logo Calflora Plant Characteristics and Associations Help
This application shows additional characteristics of a plant,
including what other organisms are associated with the plant,
and factors that affect where the plant is likely to grow.

This application shows information about known associations between a plant and other organisms, including

  • pollinators
  • other beneficial insects
  • pest insects
  • bacteria (e.g. Pierce's Disease)
  • fungi (e.g. Sudden Oak Death)

The butterfly icon appears for plants known
to be attractive to benefical insects.

This data has been compiled from many sources.

Data about bees and other beneficial insects are from the Xerces Society. For purposes of this application, Xerces indicated which California plants are favored by native bees, bumble bees, honey bees, and predatory or parasitoid (beneficial) insects.

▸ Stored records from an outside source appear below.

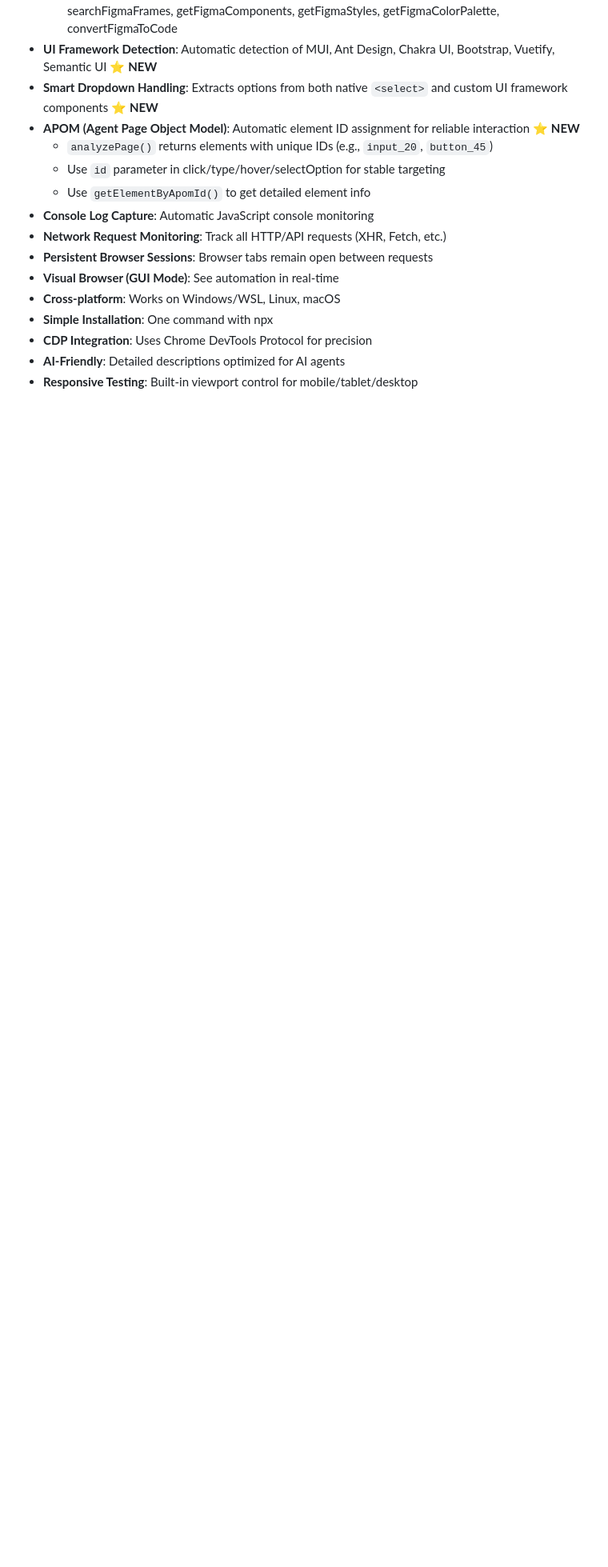
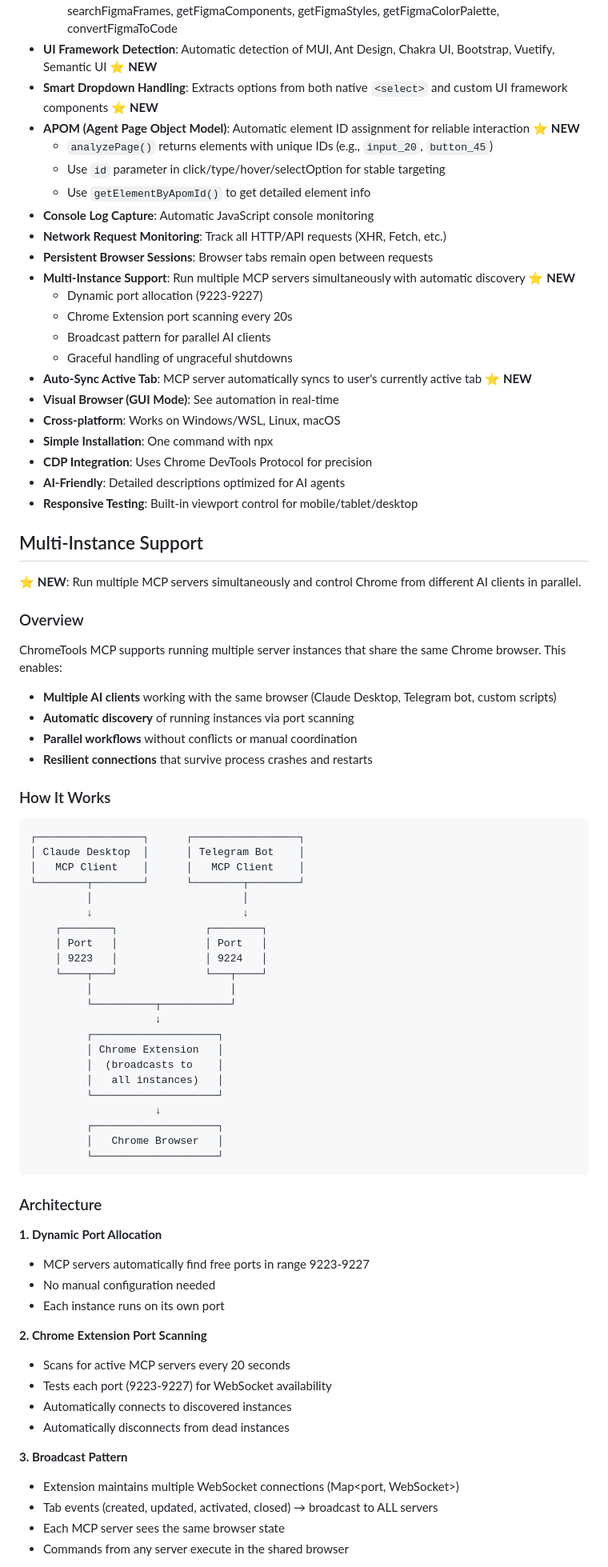
Before and after one commit to docentovich/chrometools-mcp, a Markdown page: README.md, the part around one of its changes. Shown at 80% size. Rendered like a GitHub page; blank space fills up the shorter version.

````diff
--- a/README.md
+++ b/README.md
@@ -1451,6 +1452,12 @@ npx @modelcontextprotocol/inspector node index.js
 - **Console Log Capture**: Automatic JavaScript console monitoring
 - **Network Request Monitoring**: Track all HTTP/API requests (XHR, Fetch, etc.)
 - **Persistent Browser Sessions**: Browser tabs remain open between requests
+- **Multi-Instance Support**: Run multiple MCP servers simultaneously with automatic discovery ⭐ **NEW**
+  - Dynamic port allocation (9223-9227)
+  - Chrome Extension port scanning every 20s
+  - Broadcast pattern for parallel AI clients
+  - Graceful handling of ungraceful shutdowns
+- **Auto-Sync Active Tab**: MCP server automatically syncs to user's currently active tab ⭐ **NEW**
 - **Visual Browser (GUI Mode)**: See automation in real-time
 - **Cross-platform**: Works on Windows/WSL, Linux, macOS
 - **Simple Installation**: One command with npx
@@ -1458,3 +1465,62 @@ npx @modelcontextprotocol/inspector node index.js
 - **AI-Friendly**: Detailed descriptions optimized for AI agents
 - **Responsive Testing**: Built-in viewport control for mobile/tablet/desktop
 
+## Multi-Instance Support
+
+⭐ **NEW**: Run multiple MCP servers simultaneously and control Chrome from different AI clients in parallel.
+
+### Overview
+
+ChromeTools MCP supports running multiple server instances that share the same Chrome browser. This enables:
+
+- **Multiple AI clients** working with the same browser (Claude Desktop, Telegram bot, custom scripts)
+- **Automatic discovery** of running instances via port scanning
+- **Parallel workflows** without conflicts or manual coordination
+- **Resilient connections** that survive process crashes and restarts
+
+### How It Works
+
+```
+┌─────────────────┐      ┌─────────────────┐
+│ Claude Desktop  │      │ Telegram Bot    │
+│   MCP Client    │      │   MCP Client    │
+└────────┬────────┘      └────────┬────────┘
+         │                        │
+         ↓                        ↓
+    ┌────────┐              ┌────────┐
+    │ Port   │              │ Port   │
+    │ 9223   │              │ 9224   │
+    └────┬───┘              └───┬────┘
+         │                      │
+         └──────────┬───────────┘
+                    ↓
+         ┌────────────────────┐
+         │ Chrome Extension   │
+         │  (broadcasts to    │
+         │   all instances)   │
+         └────────────────────┘
+                    ↓
+         ┌────────────────────┐
+         │   Chrome Browser   │
+         └────────────────────┘
+```
+
+### Architecture
+
+**1. Dynamic Port Allocation**
+- MCP servers automatically find free ports in range 9223-9227
+- No manual configuration needed
+- Each instance runs on its own port
+
+**2. Chrome Extension Port Scanning**
+- Scans for active MCP servers every 20 seconds
+- Tests each port (9223-9227) for WebSocket availability
+- Automatically connects to discovered instances
+- Automatically disconnects from dead instances
+
+**3. Broadcast Pattern**
+- Extension maintains multiple WebSocket connections (Map<port, WebSocket>)
+- Tab events (created, updated, activated, closed) → broadcast to ALL servers
+- Each MCP server sees the same browser state
+- Commands from any server execute in the shared browser
+
````
Also changed, not shown: other parts of README.md (+69 -0 lines).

Xerces also indicated which plants native bees are likely to use for nesting material.

More information about beneficial insects is available here:

Data about butterflies is from

Data on sharpshooters and Pierce's Disease is from

Data on Sudden Oak Death is from the

See also this List of References.

Metallic green sweat bee
© 2007 Gary McDonald

Climate Characteristics
Climate characteristic data per plant are the result of an analysis using PRISM Climate Group's various datasets, which are discussed more fully in Background Layer Help.

For instance, the Annual Precipitation factor represents the range of annual precipitation at locations where this plant has been observed growing wild, according to Calflora records.

The range of annual precipitation for Rhamnus ilicifolia is given as

      9 to 73 inches

(or something close to that). These numbers were obtained by examining all high quality georeferenced records of this plant in California, deriving the annual precipitation for each location from the PRISM data, and then saving the high and low end of this range.


Annual Precipitation (min / max)

Wet Season (number of months: min / max)

Max Temperature Range

July High Temperature

December Low Temperature

Growing Season (number of months: min / max)

Accumulated Temperature (min / max)

USDA Hardiness Zone (min / max)

Soil Characteristics
Soil characteristic data per plant are the result of an analysis using NRCS SSURGO Soil Survey data, which are discussed more fully in Background Layer Help.

For instance, the Minimum Depth factor represents the minimum depth of the soil (centimeters) at locations where this plant has been observed growing wild, according to Calflora records. (If there is enough plant location data behind this number, the implication is that the plant needs this depth of soil in order to grow.)


Min Depth

pH (min / max)


Max Salinity

Max CaCO3 Equivalent

Both climate and soil characteristics represent a hypothetical abstract description of the conditions where a particular plant grows in the wild. They are subject to revision as 1. more high quality plant location information becomes available, and 2. the derivation algorithms are fine tuned.

Currently, the cutoff point for "enough" location data points to derive the various factors reliably is arbitrarily set at 50. (If there are fewer than 50 data points, the factor is still derived, but it appears with a warning: "the value shown is likely to be overly narrow," meaning that it has little predictive utility.) Because the SSURGO polygons can be very small, a higher standard of location accuracy is used for soil factors than for climate factors. Consequently, soil factor data is available for fewer plants than climate factor data.






USDA PLANTS Conservation Plant Characteristics
This effort was inspired by the conservation plant characterics developed by USDA PLANTS.


Plant Location Suitability is a separate application which compares the actual climate and soil characteristics of a location with the tolerances of a particular plant. There is a link to this application from the Taxon Report page and the Plant Characteristics page.

Use: Select a location by clicking on the map. The application shows plant tolerances and location factors side-by-side, and will highlight any factors of the location which are not suitable for the plant.

This application can help determine whether it is appropriate to plant a certain native plant at a certain location. It is still experimental, and sometimes results require interpretation.


Rhus aromatica, Fragrant sumac

Solidago spathulata, Dune goldenrod

Ribes sanguineum, pink flowering currant

Rubus armeniacus, Himalyan blackberry

Rubus parvifolorus, thimbleberry

Rhus aromatica
© 2005 James Andre

2016 November 6 In version 0.75, the various factors are shown in both American units (inches, feet, degrees Fahrenheit) and metric units (meters, centimeters, degrees Centigrade).